The quintessential American town. Reminds me of when I’d build cities in Caesar the computer game. Build your wells, reservoirs, temples, warehouses. In modern day America, build your police stations, churches, post offices, Taco Bells.
3) “Shadow walked across the hall. His room was a duplicate of Wednesday’s room, down to the print of a bloody sunset on the wall above the bed. He ordered a cheese and meatball pizza, then he ran the bath, pouring all the motel’s little plastic bottles of shampoo into the water, making it foam.”
The author is amazing at depicting America, all the more impressive given he didn’t move from England until his 30s. This quote perfectly captures the essence of all Holiday Inns.
4) “‘This is the only country in the world that worries about what it is…. The rest of them know what they are. No one ever needs to go searching for the heart of Norway. Or looks for the soul of Mozambique. They know what they are.'” – Wednesday
Definitely a hyperbole but directionally correct.
5) “Another Town, pop. 300, home of the runner-up to the State Under-12s speed skating championship.”
This doesn’t beat the consolation runner-up trophy in a 4-team competition.
6) “‘I’m the idiot box. I’m the TV. I’m the all-seeing eye and the world of the cathode ray. I’m the boob tube. I’m the little shrine the family gathers to adore.'” – Lucy
In a vacuum, humanity must be way overindexing on TV time. What’s the evolutionary benefit?
7) “‘So, yeah, Jesus does pretty good over here. But I met a guy who said he saw him hitchhiking by the side of the road in Afghanistan and nobody was stopping to give him a ride. You know? It all depends on where you are.'” – Jacquel
Nice commentary on religion mixed in with “American gods.”
8) “Las Vegas has become a child’s picture book dream of a city – here a storybook castle, there a sphinx-flanked black pyramid beaming white light into the darkness as a landing beam for UFOs, and everywhere neon oracles and twisting screens predict happiness and good fortune, announce singers and comedians and magicians in residence or on their way, and the lights always flash and beckon and call.”
One day I may learn to like Las Vegas, but that day hasn’t come yet.
9) “‘San Francisco isn’t in the same country as Lakeside any more than New Orleans is in the same country as New York or Miami is in the same country as Minneapolis.'” – Wednesday
Well the author did pick probably the 4 most unique cities in America.
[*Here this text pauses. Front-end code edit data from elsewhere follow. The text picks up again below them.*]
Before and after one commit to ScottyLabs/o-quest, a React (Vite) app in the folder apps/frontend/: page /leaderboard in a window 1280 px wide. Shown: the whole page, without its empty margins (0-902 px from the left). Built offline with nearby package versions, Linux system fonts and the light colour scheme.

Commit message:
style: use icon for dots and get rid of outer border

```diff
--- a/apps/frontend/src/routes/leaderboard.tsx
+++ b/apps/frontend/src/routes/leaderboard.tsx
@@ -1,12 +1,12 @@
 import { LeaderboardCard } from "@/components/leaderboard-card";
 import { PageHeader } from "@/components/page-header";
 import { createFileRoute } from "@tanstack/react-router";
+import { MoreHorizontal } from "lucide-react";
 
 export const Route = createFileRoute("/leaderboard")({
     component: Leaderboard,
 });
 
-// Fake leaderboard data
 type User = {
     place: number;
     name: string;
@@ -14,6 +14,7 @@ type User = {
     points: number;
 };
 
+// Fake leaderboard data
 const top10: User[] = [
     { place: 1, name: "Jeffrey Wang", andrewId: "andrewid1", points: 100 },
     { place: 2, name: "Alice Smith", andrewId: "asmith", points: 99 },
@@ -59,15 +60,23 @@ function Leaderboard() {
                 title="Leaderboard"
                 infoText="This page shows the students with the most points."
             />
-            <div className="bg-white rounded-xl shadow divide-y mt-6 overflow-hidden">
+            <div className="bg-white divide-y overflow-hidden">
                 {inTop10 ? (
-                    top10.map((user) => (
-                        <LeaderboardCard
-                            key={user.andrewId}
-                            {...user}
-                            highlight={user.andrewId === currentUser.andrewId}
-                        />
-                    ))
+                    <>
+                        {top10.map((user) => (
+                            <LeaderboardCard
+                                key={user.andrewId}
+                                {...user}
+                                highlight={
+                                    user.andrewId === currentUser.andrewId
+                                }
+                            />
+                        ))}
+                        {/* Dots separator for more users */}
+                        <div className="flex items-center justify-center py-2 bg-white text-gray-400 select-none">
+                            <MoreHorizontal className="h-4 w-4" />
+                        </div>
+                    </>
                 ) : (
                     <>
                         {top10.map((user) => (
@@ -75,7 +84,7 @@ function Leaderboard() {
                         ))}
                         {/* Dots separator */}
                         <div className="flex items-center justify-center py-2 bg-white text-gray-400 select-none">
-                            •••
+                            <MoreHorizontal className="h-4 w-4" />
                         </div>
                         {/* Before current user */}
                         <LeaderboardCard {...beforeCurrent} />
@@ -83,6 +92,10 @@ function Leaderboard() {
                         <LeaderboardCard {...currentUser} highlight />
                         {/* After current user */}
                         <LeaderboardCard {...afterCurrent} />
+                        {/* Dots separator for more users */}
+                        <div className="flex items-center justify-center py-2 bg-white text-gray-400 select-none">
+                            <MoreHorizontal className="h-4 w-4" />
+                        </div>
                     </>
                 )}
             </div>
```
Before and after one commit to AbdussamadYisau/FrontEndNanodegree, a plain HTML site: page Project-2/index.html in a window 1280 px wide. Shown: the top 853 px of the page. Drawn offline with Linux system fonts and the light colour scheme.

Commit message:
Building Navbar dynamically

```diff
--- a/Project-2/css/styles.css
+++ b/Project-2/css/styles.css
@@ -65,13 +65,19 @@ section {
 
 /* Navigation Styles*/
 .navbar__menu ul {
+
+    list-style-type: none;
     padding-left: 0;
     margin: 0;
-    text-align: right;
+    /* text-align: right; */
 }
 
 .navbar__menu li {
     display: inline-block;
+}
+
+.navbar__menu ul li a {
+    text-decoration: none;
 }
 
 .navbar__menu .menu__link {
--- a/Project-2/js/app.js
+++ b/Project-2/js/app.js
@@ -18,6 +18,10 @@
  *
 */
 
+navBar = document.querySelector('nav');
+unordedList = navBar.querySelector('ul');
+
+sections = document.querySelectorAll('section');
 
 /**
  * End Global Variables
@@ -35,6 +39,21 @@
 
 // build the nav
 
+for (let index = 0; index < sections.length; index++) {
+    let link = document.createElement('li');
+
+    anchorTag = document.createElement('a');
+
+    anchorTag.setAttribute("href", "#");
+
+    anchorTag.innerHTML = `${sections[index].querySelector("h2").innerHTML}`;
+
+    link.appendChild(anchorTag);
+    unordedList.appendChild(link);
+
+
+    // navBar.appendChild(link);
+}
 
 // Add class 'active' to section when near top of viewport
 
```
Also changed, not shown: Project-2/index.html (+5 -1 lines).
Most of the other ones look like carbon copies of one another.
10) “‘The exact center of America is a tiny run-down park, an empty church, a pile of stones, and a derelict hotel.'” – Mr. Nancy
I looked this up, and it’s real. Added to the list.
I didn’t care much for the plot, especially all the stuff about coin tosses and magic. But I really enjoyed the commentary on America. It was never in your face, but I kept nodding my head every time the author described some aspect of the American identity down to its core. This book is far better for understanding America than all those nonfiction books out there.